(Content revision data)
┏━━

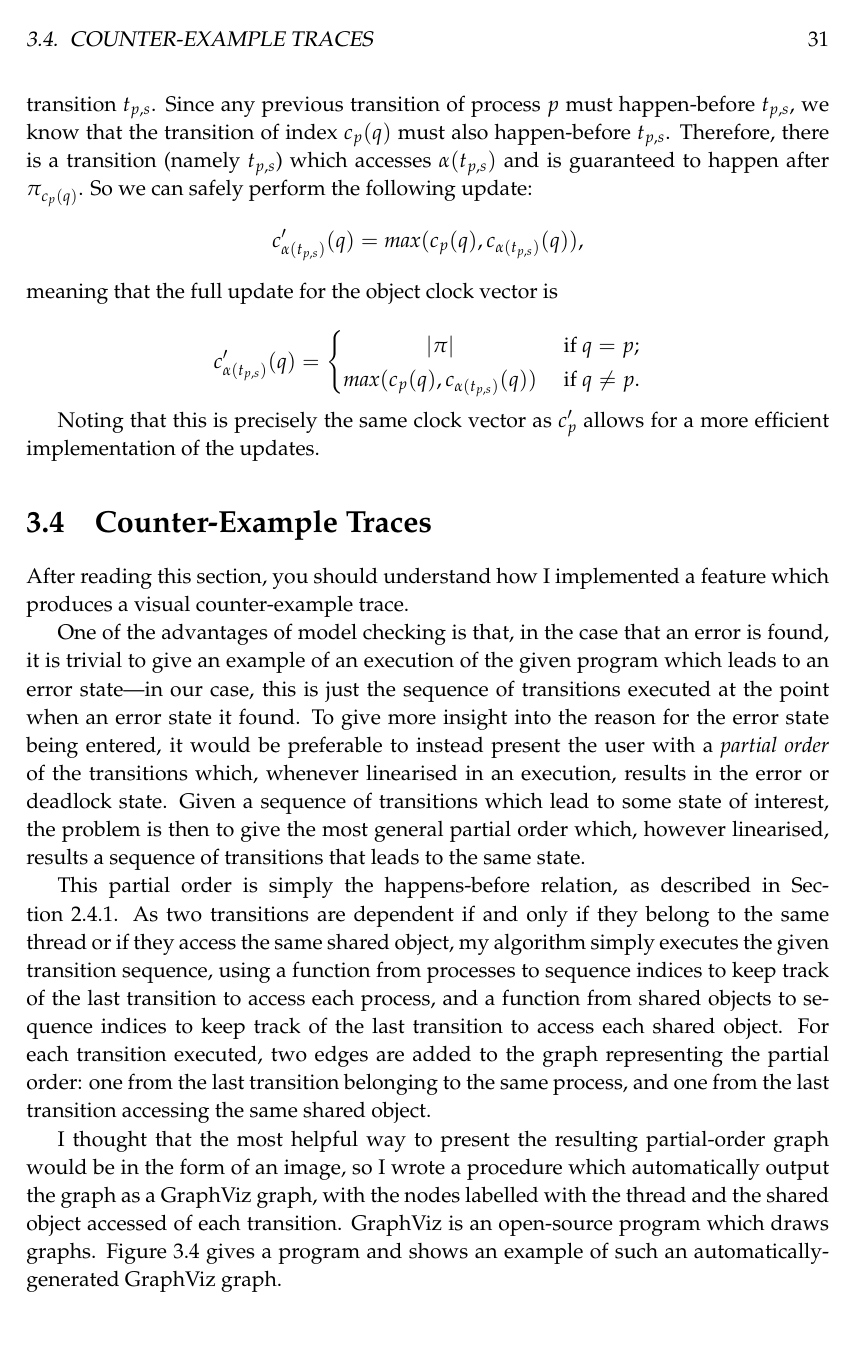
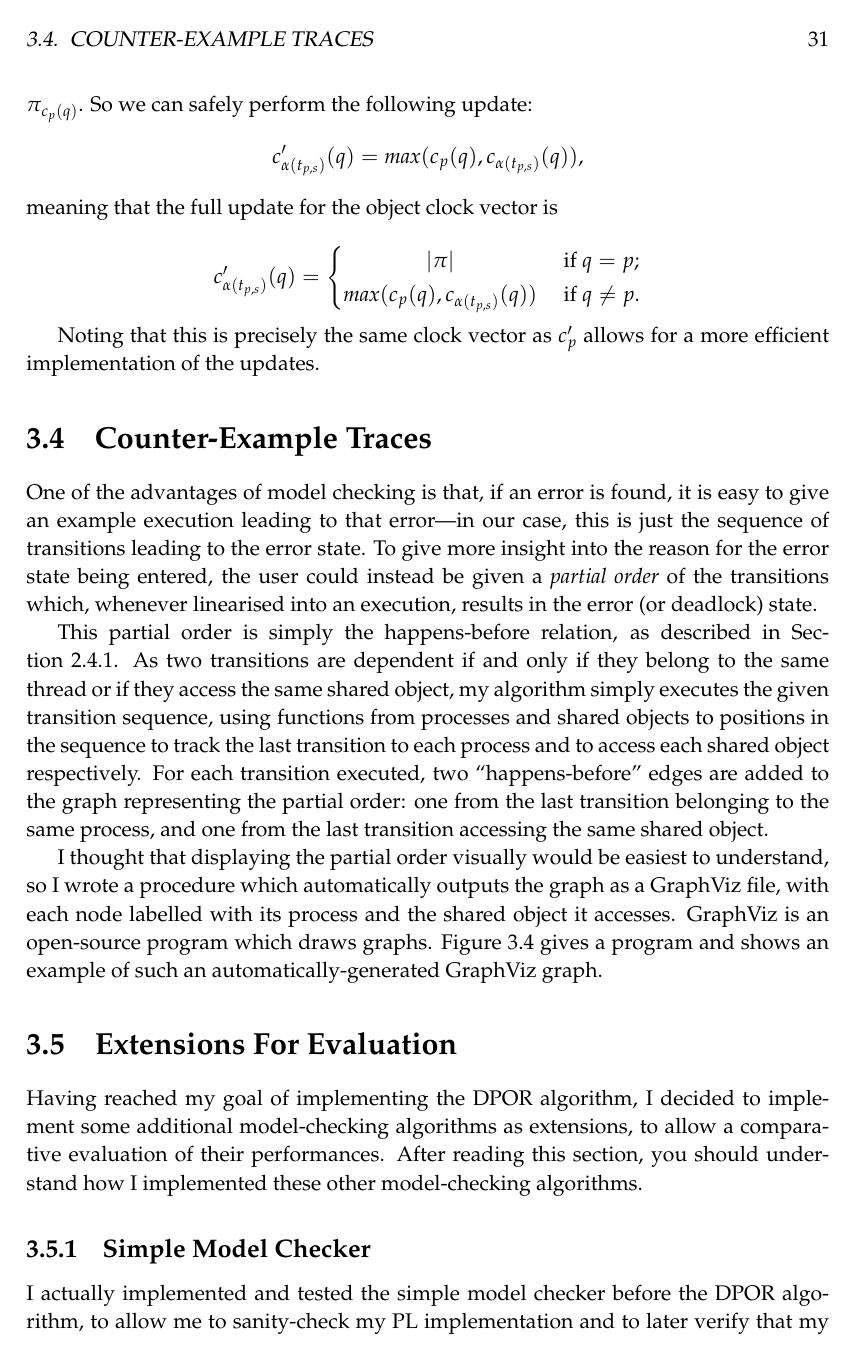
Before and after one commit to isaac-dunn/Part2_Project, a LaTeX thesis (diss/diss.tex): page 31 of 65. Compiled offline with pdfLaTeX.

Commit message:
Reduce counter-example section (wc)

```diff
--- a/diss/diss.tex
+++ b/diss/diss.tex
@@ -1693,29 +1693,19 @@ more efficient implementation of
 the updates.
 
 \section{Counter-Example Traces} \label{sec:traces}
-After reading this section, you should understand
-how I implemented a feature which produces a
-visual counter-example trace.
-
 One of the advantages of model checking
-is that, in the case that
-an error is found, it is trivial to give
-an example of an execution of the given
-program which leads to an error state---in
+is that, if
+an error is found, it is easy to
+give an example execution leading
+to that error---in
 our case, this is just the sequence of
-transitions executed at the point when
-an error state it found.
+transitions leading to the error state.
 To give more insight into the reason for the
-error state being entered, it would be preferable
-to instead present the user with a
+error state being entered, the user could
+instead be given a
 \emph{partial order} of the transitions which,
-whenever linearised in an execution,
-results in the error or deadlock state.
-Given a sequence of transitions which lead to
-some state of interest, the problem is
-then to give the most general partial order
-which, however linearised, results a sequence
-of transitions that leads to the same state.
+whenever linearised into an execution,
+results in the error (or deadlock) state.
 
 This partial order is simply the happens-before
 relation, as described in
@@ -1724,28 +1714,27 @@ two transitions are dependent if and only
 if they belong to the same thread or if
 they access the same shared object, my
 algorithm simply executes the given transition
-sequence, using a function from processes
-to sequence indices to keep track
-of the last transition to access each
-process, and a function from shared
-objects to sequence indices to keep
-track of the last transition to
-access each shared object. For each
-transition executed, two edges are added
+sequence, using functions from processes
+and shared objects to positions in
+the sequence to track the last
+transition to each process and
+to access each shared object respectively.
+For each
+transition executed, two ``happens-before''
+edges are added
 to the graph representing the partial
 order: one from the last transition
 belonging to the same process, and one
 from the last transition accessing the
 same shared object.
 
-I thought that the most helpful way to
-present the resulting partial-order
-graph would be in the form of an
-image, so I wrote a procedure which
-automatically output the graph as
-a GraphViz graph, with the nodes
-labelled with the thread and the
-shared object accessed of each transition.
+I thought that displaying the partial
+order visually would be easiest to
+understand, so I wrote a procedure which
+automatically outputs the graph as
+a GraphViz file, with each node
+labelled with its process and the
+shared object it accesses.
 GraphViz is an open-source program which
 draws graphs.
 Figure~\ref{fig:trace-example} gives a program
```
Also changed, not shown: diss/diss.tex (10 more changed lines).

┗━━

Your whole answer should be one number, the count of lines in the records that hold "shared".

▶ _ANSWER TO THE PROBLEM_
8